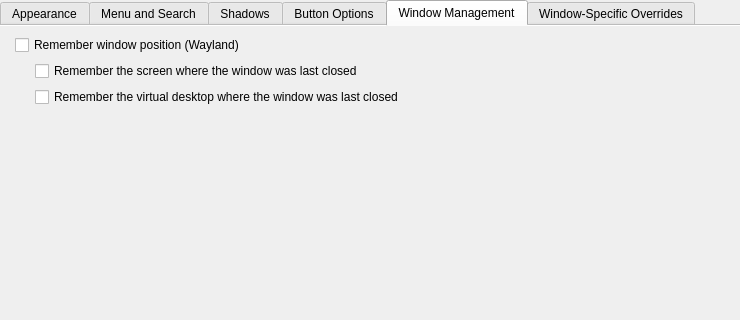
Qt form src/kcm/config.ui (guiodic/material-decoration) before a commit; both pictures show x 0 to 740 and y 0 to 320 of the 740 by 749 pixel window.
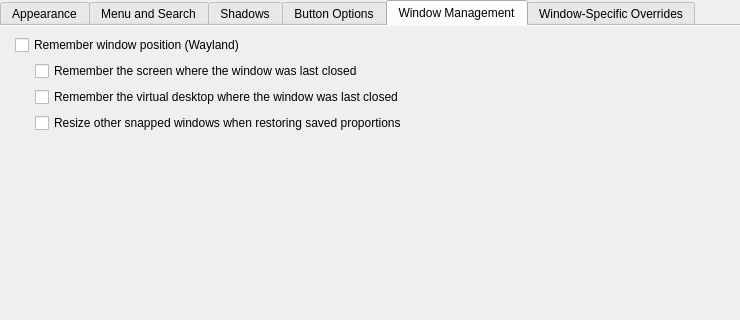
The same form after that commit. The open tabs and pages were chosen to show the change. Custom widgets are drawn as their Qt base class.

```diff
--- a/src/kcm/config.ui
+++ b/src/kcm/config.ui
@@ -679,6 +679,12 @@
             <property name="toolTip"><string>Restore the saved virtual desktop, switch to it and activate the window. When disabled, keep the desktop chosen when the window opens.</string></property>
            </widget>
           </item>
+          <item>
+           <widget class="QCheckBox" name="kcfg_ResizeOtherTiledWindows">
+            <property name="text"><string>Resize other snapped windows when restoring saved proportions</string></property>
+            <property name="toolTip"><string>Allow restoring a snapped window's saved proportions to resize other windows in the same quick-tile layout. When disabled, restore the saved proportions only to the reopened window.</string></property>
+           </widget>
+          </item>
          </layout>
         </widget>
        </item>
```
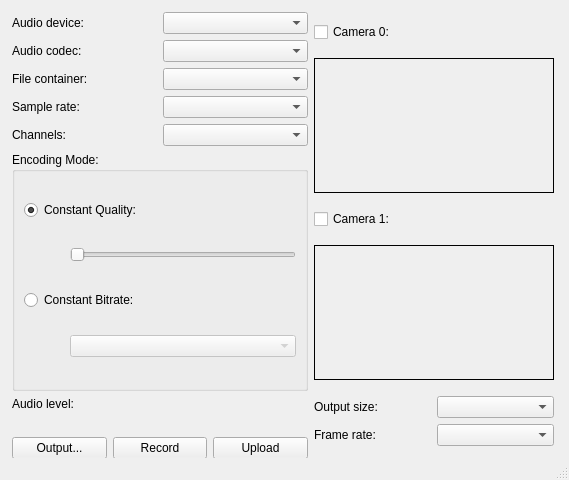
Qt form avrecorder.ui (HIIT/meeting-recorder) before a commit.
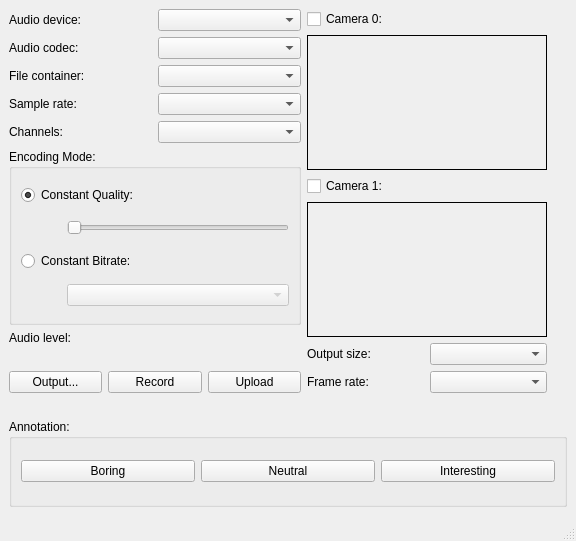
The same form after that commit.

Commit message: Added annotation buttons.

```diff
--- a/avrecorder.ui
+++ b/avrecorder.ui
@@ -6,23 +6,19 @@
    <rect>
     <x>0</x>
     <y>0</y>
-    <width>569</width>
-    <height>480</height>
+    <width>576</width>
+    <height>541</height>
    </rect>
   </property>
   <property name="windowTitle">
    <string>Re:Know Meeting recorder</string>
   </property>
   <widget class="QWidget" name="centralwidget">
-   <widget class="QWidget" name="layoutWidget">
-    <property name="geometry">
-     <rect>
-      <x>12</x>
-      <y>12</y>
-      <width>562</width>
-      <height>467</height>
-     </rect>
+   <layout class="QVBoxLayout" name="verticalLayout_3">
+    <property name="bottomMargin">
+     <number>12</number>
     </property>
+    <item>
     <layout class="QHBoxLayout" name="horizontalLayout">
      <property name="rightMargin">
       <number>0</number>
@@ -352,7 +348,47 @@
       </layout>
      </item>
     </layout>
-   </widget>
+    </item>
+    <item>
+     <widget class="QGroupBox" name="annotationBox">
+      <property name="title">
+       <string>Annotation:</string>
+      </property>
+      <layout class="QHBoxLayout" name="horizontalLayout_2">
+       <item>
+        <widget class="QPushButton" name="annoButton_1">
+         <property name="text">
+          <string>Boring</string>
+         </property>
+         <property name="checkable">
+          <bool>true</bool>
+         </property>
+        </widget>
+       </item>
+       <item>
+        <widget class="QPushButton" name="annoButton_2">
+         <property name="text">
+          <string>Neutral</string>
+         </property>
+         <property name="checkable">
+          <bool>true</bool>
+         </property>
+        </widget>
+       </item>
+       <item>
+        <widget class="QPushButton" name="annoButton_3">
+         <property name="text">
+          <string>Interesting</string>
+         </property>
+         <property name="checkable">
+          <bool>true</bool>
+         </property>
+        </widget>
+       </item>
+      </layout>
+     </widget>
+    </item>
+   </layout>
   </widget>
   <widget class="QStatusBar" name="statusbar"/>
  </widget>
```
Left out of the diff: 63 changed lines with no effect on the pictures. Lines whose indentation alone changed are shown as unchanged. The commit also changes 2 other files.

> [YOUR INSTRUCTIONS]:
How many lines in the entries contain the string "disabled"? Give the number only.

> [WRITTEN ANSWER]:
2